The response must contain every line below in which "anti" appears.

---------------

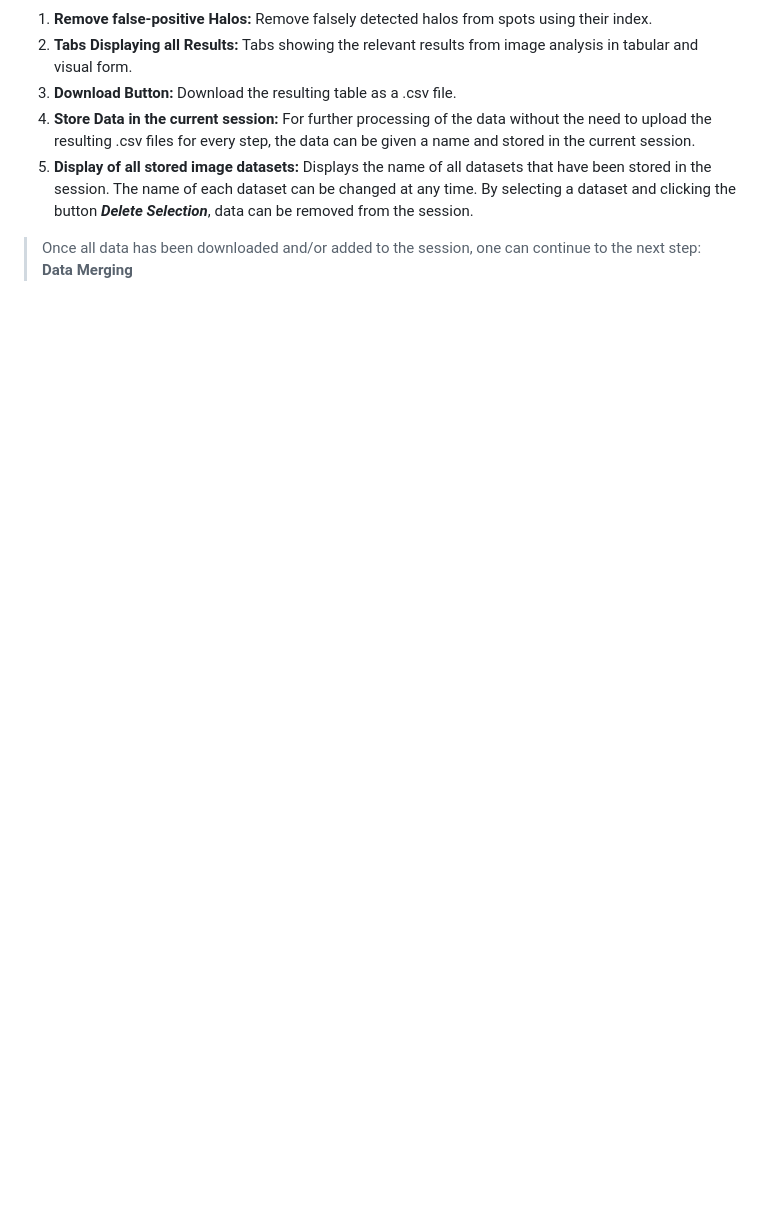
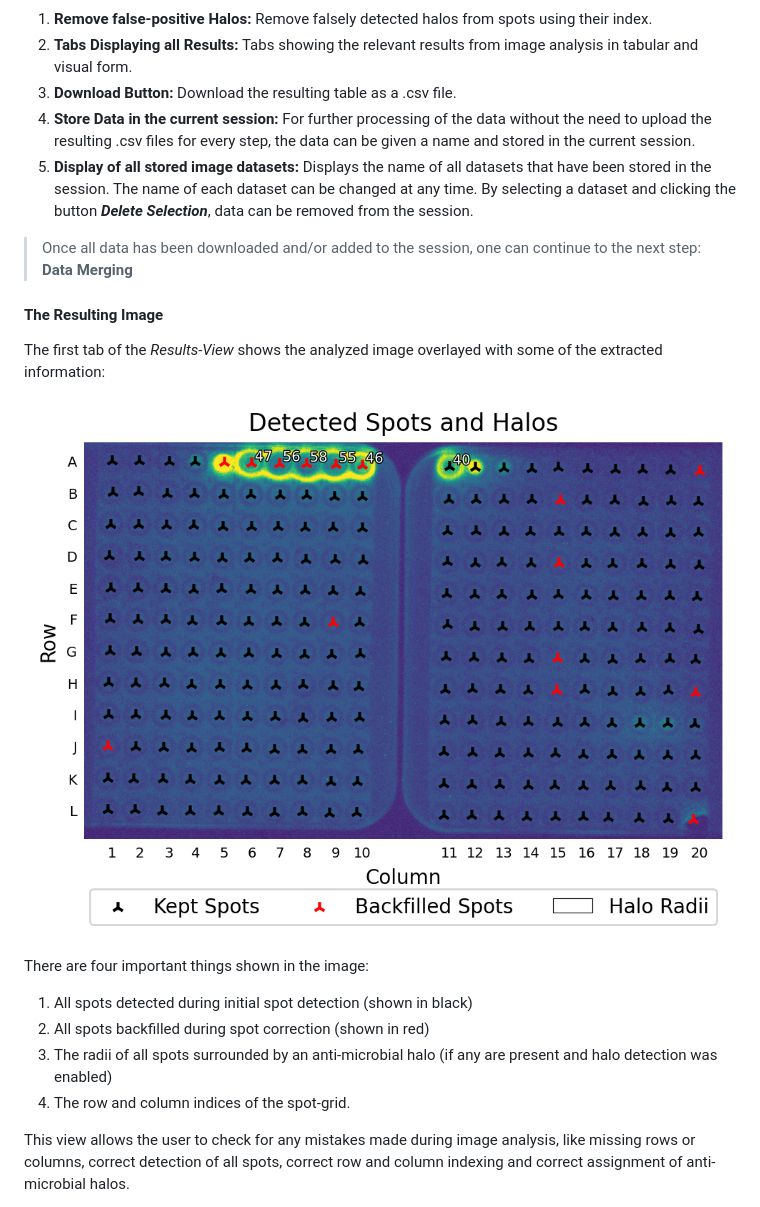
Before and after one commit to Functional-Metabolomics-Lab/MicrospotReader_test, a Markdown page: userguide_app.md, the part around the change printed below. GitHub-like rendering; pictures changed too: assets/userguide/example_result-img.png (added); blank space fills up the shorter version.

Commit message:
added more info to user guide

```diff
--- a/userguide_app.md
+++ b/userguide_app.md
@@ -63,3 +80,17 @@ After image analysis has been concluded the following set up will be shown:
 
 > Once all data has been downloaded and/or added to the session, one can continue to the next step: __Data Merging__
 
+#### The Resulting Image
+
+The first tab of the _Results-View_ shows the analyzed image overlayed with some of the extracted information:
+
+![Results First Tab](assets/userguide/example_result-img.png)
+
+There are four important things shown in the image:
+1. All spots detected during initial spot detection (shown in black)
+2. All spots backfilled during spot correction (shown in red)
+3. The radii of all spots surrounded by an anti-microbial halo (if any are present and halo detection was enabled)
+4. The row and column indices of the spot-grid.
+
+This view allows the user to check for any mistakes made during image analysis, like missing rows or columns, correct detection of all spots, correct row and column indexing and correct assignment of anti-microbial halos.
+
```
Also changed, not shown: other parts of userguide_app.md (+48 -4 lines), assets/userguide/example_datatable.png (added), assets/userguide/example_halo.png (added).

---------------

*Output of the task*
+3. The radii of all spots surrounded by an anti-microbial halo (if any are present and halo detection was enabled)
+This view allows the user to check for any mistakes made during image analysis, like missing rows or columns, correct detection of all spots, correct row and column indexing and correct assignment of anti-microbial halos.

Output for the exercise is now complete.